━━ MATERIAL SUPPLIED
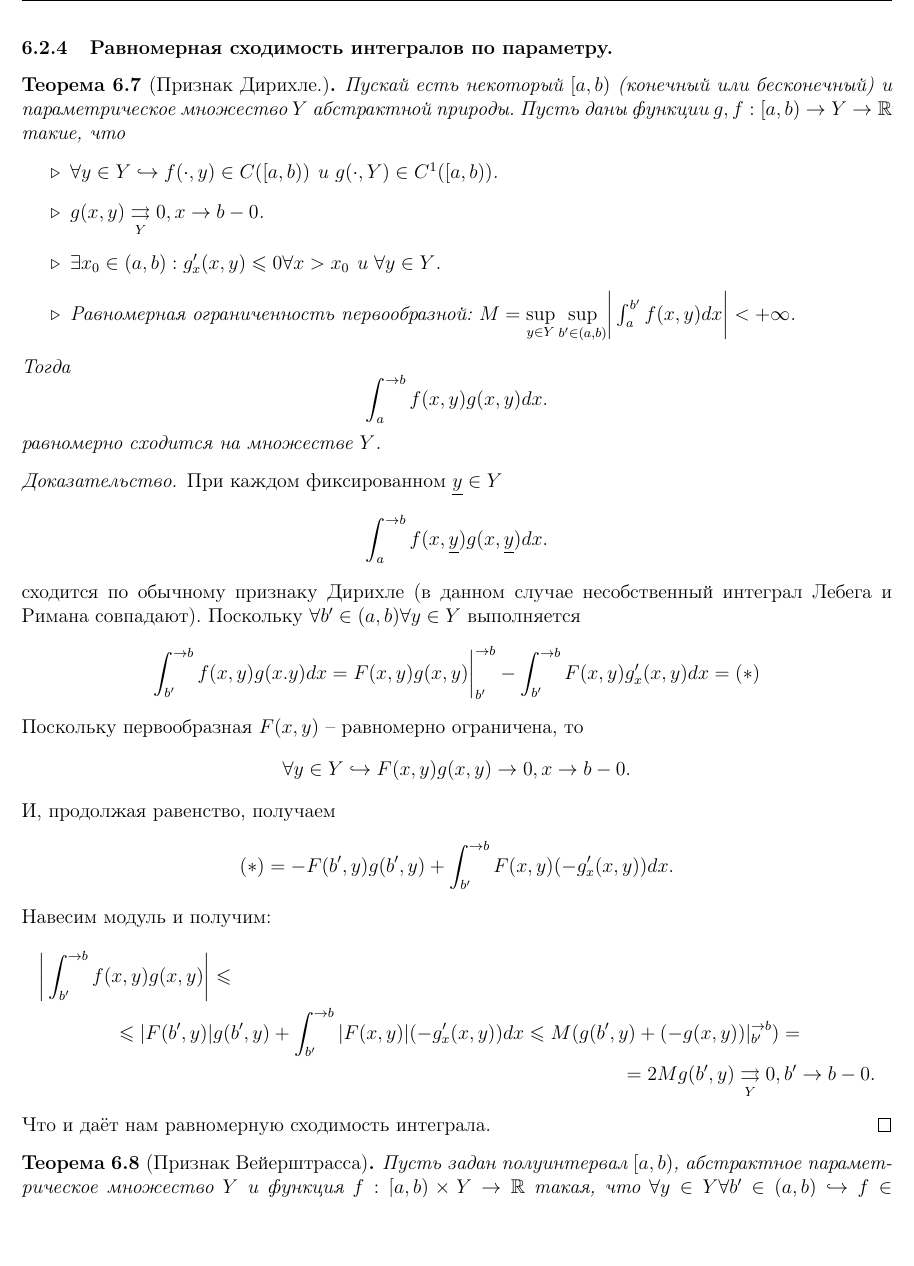
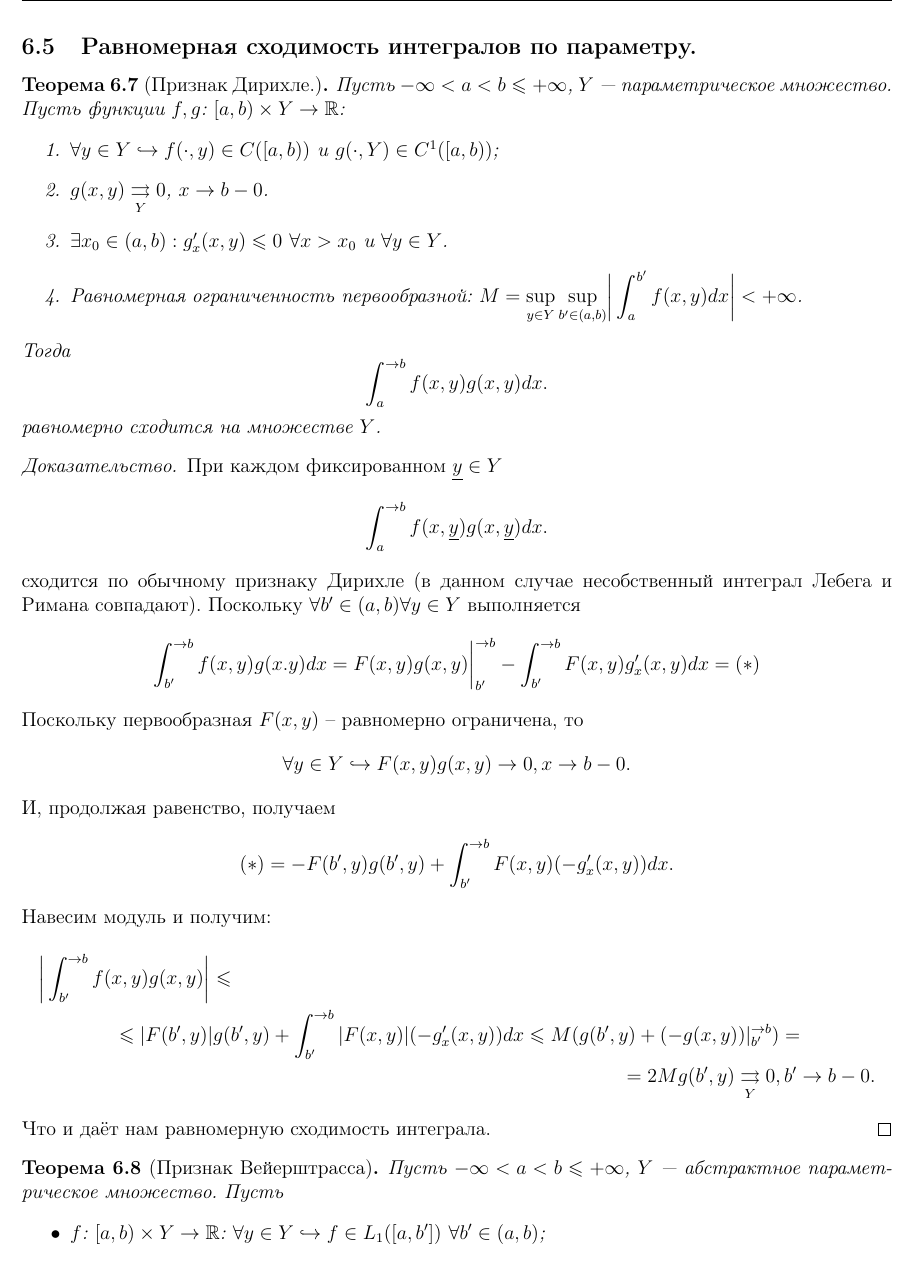
Before and after one commit to baronovM/tyulenevnik, a LaTeX document (sem4/main.tex, which reads sem4/Lectures/Lecture_9.tex): part of page 41 of 69, cut so that both start at the same text, the shorter picture padded with empty space. Compiled offline with pdfLaTeX.

Commit message:
Artem's fixes to Lecture_9.tex

```diff
--- a/sem4/Lectures/Lecture_9.tex
+++ b/sem4/Lectures/Lecture_9.tex
@@ -112,16 +112,16 @@
     Эти два следствия уже возникали ранее, второе -- доказано в секции про аппроксимативные единицы.
 \end{note}
 
-\subsubsection{Равномерная сходимость интегралов по параметру.}
+\subsection{Равномерная сходимость интегралов по параметру.}
 \begin{theorem}[Признак Дирихле.]
-    Пускай есть некоторый $[a, b)$ (конечный или бесконечный) и параметрическое множество $Y$ абстрактной природы.
-    Пусть даны функции $g, f: [a, b) \to Y \ra \R$ такие, что
-    \begin{itemize}
-        \item $\forall y \in Y \hookrightarrow f(\cdot, y) \in C([a, b))$ и $g(\cdot, Y) \in C^1([a, b))$.
-        \item $g(x, y) \underset{Y}{\rr} 0, x \ra b - 0$.
-        \item $\exists x_0 \in (a, b): g'_x(x, y) \leq 0 \forall x > x_0$ и $\forall y \in Y$.
-        \item Равномерная ограниченность первообразной: $M = \sup\limits_{y \in Y} \sup\limits_{b' \in (a, b)} \biggr|\int_a^{b'}f(x, y)dx\biggr| < +\infty$.
-    \end{itemize}
+    Пусть $-\infty <  a <  b \leq + \infty$, $Y$~---~параметрическое множество.
+    Пусть функции $f, g$: $[a, b) \times Y \to \mathbb{R}$:
+    \begin{enumerate}
+        \item $\forall y \in Y \hookrightarrow f(\cdot, y) \in C([a, b))$ и $g(\cdot, Y) \in C^1([a, b))$;
+        \item $g(x, y) \underset{Y}{\rr} 0$, $x \rightarrow b - 0$.
+        \item $\exists x_0 \in (a, b): g'_x(x, y) \leq 0\  \forall x > x_0$ и $\forall y \in Y$.
+        \item Равномерная ограниченность первообразной: $\displaystyle M = \sup\limits_{y \in Y} \sup\limits_{b' \in (a, b)} \biggr|\int_a^{b'}f(x, y)dx\biggr| < +\infty$.
+    \end{enumerate}
     Тогда \[
               \int_a^{\ra b} f(x, y)g(x, y)dx.
     \]
@@ -152,5 +152,3 @@
     \end{multline*}
     Что и даёт нам равномерную сходимость интеграла.
 \end{proof}
-\begin{theorem}[Признак Вейерштрасса] % аккуратно переформулировать
-    Пусть задан полуинтервал $[a, b)$, абстрактное параметрическое множество $Y$ и функция $f: [a, b) \times Y \to \R$ такая, что $\forall y \in Y \forall b' \in (a, b) \hookrightarrow f \in L_1([a, b'])$.
@@ -159,0 +156,5 @@
+\begin{theorem}[Признак Вейерштрасса]
+    Пусть $-\infty < a < b \leq +\infty$, $Y$~---~абстрактное параметрическое множество. Пусть
+    \begin{enumerate}
+        \item[$\bullet$] $f$: $[a, b) \times Y \to \mathbb{R}$: $\forall y \in Y \hookrightarrow f \in L_1 ([a, b']) \ \forall b' \in (a, b)$;
+        \item[$\bullet$] $\exists g \in L_1 ([a, b)),$ $g \geq 0$ почти всюду на $[a, b)$: $|f(x, y)| \leq g(x)$ $\forall y \in Y$ при почти всех $x \in [a, b)$.
```
Also changed, not shown: sem4/Lectures/Lecture_9.tex (26 more changed lines).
━━━━
THE PROBLEM -
For each line in the data above that contains the string "begin", extract the line.

ANSWER TO THIS PROBLEM -
 \begin{theorem}[Признак Дирихле.]
-    \begin{itemize}
+    \begin{enumerate}
-\begin{theorem}[Признак Вейерштрасса] % аккуратно переформулировать
+\begin{theorem}[Признак Вейерштрасса]
+    \begin{enumerate}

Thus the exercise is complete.